I read in the paper this morning that NB exporters are worried about Obama’s new jobs bill which calls for preference towards companies that employ Americans in America.  At the same time I get Tweets and Facebook posts from people calling for “a New Brunswick for New Brunswickers” and talking about restricting trade.  My wife sent me an email that someone sent her advocating cleansing your home of everything made in China.

Protectionism has always surged after recessions/depressions.  Even in the late 19th century, when the U.S. economy soured there were efforts to raise tariffs higher and restrict trade.

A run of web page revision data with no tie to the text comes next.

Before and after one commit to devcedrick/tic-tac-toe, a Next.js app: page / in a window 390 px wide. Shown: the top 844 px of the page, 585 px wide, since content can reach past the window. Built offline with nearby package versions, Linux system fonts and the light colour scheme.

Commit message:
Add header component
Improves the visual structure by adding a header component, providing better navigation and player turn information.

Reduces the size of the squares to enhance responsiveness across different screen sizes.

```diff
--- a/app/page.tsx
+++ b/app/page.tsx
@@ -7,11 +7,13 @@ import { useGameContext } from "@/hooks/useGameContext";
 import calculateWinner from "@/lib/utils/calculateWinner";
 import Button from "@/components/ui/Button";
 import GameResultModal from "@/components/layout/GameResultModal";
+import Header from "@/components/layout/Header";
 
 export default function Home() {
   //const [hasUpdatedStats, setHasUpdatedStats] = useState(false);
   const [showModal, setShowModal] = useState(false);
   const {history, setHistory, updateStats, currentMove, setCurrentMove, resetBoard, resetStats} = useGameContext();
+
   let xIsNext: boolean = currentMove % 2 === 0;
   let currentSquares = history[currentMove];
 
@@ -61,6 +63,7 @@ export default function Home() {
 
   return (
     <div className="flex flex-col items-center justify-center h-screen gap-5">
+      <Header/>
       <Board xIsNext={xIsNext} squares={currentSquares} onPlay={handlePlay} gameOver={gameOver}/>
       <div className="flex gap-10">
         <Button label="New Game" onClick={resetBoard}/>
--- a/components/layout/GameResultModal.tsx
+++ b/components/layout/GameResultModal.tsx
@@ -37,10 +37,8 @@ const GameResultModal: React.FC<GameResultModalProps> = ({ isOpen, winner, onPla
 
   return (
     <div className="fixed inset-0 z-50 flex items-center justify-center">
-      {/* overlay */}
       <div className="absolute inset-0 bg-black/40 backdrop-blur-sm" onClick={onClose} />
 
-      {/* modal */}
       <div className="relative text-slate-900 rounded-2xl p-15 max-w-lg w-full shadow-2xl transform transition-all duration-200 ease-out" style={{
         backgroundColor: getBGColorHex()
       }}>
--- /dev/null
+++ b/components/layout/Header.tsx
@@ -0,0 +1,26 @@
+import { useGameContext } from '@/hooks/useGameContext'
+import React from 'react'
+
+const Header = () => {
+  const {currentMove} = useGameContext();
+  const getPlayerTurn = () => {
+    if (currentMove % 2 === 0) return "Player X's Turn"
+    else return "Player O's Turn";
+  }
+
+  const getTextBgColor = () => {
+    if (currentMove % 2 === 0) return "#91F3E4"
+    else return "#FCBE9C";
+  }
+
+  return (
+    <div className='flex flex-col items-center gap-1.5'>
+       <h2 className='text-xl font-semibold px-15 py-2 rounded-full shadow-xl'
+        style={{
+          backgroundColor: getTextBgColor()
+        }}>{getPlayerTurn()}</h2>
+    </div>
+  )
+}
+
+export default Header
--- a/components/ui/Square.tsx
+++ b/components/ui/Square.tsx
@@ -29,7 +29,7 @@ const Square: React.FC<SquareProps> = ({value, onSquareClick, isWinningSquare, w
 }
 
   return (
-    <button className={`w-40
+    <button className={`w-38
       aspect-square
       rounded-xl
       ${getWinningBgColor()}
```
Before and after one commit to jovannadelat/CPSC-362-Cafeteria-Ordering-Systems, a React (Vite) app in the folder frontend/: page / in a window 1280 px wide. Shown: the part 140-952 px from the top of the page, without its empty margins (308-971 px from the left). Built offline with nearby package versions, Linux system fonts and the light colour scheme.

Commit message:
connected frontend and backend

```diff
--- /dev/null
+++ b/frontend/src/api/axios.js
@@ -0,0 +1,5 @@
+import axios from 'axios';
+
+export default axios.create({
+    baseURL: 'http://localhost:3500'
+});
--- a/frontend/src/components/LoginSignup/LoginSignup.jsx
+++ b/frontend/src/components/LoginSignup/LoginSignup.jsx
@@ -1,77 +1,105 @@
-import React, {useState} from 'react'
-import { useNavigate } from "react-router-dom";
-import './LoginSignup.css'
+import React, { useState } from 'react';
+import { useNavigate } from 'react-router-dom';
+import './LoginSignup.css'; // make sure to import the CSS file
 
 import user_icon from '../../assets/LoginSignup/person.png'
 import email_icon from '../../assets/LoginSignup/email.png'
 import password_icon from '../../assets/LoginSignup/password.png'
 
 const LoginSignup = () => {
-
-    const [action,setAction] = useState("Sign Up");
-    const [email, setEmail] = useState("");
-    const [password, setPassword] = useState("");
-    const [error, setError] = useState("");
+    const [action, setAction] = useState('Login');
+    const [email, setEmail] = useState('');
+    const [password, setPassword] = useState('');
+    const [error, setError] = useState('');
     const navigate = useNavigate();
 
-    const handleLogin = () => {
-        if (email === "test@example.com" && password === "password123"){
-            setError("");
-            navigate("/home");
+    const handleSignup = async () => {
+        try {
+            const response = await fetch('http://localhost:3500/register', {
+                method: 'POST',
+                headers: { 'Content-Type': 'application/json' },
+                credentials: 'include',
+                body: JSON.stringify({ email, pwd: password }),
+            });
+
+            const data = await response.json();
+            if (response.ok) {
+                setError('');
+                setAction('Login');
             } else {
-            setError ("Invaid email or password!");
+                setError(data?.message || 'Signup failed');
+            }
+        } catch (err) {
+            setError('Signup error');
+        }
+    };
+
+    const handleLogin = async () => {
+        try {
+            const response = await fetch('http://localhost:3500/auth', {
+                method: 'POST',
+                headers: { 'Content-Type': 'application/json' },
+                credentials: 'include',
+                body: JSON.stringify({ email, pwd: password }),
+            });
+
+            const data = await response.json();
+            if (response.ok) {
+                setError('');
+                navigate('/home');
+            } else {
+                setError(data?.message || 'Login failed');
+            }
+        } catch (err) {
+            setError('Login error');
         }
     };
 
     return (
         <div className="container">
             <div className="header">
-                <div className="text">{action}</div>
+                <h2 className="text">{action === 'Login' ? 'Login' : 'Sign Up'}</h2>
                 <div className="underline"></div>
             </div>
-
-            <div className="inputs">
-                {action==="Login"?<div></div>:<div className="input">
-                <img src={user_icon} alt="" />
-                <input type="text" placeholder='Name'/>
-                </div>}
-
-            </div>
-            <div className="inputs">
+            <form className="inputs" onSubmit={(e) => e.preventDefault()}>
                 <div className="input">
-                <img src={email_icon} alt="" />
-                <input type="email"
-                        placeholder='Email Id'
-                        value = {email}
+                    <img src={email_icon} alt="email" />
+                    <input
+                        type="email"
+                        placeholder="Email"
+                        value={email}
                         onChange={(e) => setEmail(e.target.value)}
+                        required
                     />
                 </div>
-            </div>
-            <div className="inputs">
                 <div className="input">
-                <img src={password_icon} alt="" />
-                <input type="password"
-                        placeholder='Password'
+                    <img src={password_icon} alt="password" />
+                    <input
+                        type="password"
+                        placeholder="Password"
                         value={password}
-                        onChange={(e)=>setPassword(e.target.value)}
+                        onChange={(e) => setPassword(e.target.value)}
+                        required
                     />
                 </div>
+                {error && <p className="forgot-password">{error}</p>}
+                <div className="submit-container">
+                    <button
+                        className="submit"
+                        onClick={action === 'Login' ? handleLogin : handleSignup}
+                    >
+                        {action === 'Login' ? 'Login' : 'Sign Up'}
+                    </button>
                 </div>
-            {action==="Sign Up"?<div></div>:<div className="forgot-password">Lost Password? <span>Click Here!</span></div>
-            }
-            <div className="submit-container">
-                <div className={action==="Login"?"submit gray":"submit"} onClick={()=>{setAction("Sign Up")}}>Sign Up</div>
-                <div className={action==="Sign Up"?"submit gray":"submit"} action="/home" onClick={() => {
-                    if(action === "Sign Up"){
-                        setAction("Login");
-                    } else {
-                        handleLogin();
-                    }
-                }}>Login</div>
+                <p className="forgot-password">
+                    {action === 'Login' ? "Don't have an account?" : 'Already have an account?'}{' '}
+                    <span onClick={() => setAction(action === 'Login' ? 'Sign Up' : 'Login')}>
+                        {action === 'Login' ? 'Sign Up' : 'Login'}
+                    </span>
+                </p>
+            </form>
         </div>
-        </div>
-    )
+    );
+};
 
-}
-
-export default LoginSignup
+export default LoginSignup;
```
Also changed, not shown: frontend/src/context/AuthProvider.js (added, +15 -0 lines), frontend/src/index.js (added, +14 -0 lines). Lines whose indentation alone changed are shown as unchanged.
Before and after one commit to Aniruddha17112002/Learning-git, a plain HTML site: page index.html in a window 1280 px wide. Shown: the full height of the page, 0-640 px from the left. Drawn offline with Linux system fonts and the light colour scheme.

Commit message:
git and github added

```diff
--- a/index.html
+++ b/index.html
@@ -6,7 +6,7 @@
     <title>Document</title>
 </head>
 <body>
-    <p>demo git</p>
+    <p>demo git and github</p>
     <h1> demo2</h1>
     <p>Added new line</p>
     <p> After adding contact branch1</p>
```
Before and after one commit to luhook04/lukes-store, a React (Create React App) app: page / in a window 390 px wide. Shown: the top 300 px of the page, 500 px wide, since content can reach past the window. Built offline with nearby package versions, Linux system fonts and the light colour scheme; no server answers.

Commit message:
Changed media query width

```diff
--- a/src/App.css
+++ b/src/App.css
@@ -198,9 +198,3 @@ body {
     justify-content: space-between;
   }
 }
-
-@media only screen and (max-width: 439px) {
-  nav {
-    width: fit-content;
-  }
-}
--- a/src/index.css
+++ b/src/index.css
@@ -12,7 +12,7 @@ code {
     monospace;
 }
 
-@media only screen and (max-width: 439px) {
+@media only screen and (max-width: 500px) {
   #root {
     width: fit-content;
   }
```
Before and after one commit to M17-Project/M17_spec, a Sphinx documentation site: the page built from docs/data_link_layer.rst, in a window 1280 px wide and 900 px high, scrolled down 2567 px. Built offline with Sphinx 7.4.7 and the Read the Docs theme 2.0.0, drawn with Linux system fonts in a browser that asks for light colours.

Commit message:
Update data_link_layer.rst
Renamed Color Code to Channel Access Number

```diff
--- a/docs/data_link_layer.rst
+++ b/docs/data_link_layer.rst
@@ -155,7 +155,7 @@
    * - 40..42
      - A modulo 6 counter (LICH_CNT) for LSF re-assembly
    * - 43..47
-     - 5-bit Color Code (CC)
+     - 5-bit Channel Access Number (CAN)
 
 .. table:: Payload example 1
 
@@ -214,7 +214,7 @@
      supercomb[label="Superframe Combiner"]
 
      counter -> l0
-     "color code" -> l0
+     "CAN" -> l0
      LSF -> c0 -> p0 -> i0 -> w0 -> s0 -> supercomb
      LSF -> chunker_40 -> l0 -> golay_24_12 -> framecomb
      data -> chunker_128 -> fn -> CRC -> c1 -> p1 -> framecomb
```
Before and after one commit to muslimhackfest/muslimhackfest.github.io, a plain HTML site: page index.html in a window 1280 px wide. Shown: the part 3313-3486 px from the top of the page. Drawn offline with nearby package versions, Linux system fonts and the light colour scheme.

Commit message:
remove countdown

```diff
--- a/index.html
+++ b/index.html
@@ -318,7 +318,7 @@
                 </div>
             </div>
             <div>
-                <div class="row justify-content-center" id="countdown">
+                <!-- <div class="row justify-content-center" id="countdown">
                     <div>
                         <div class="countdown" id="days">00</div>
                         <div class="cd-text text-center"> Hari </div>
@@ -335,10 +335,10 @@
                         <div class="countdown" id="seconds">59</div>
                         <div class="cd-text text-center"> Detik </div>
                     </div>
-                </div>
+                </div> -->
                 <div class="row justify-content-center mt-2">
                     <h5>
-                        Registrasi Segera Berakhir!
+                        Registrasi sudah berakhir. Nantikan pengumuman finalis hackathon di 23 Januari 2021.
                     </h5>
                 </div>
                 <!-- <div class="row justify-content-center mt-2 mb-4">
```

The challenge today is that we have a mostly open economy and we have structured it on widespread trade.   It would be a huge challenge to put the genie back in the bottle and it would cause deeper economic problems – for just about everyone.

The focus needs to be on comparative advantage – the fundamental premise behind market economies and free trade.   For it to be effective, free trade assumes that each of the parties involved with have strengths the others do not.  If a small handful of countries saw all the benefit and everyone else suffered – particularly in democratic societies – that would lead to an end of free trade.

Canada still bases its comparative advantage on natural resources and a smaller focus on some high value exportable goods and service sectors.  Like Australia, the focus has shifted even more to natural resources in recent years causing people to worry about Dutch disease.  This does cause trouble for smaller places like New Brunswick with exporters trying to compete in a world where the Canadian dollar is at par with the U.S.

I don’t think most people understand the complications associated with this.  If at 70 cents, a New Brunswick exporter was making a strong 25% profit on sales to the U.S. that entire margin has been wiped out in recent years.  Either the exporter finds a way to reduce costs – or they find new markets or they go out of business.

In my opinion, protectionism is not the answer, a focus on comparative advantage is.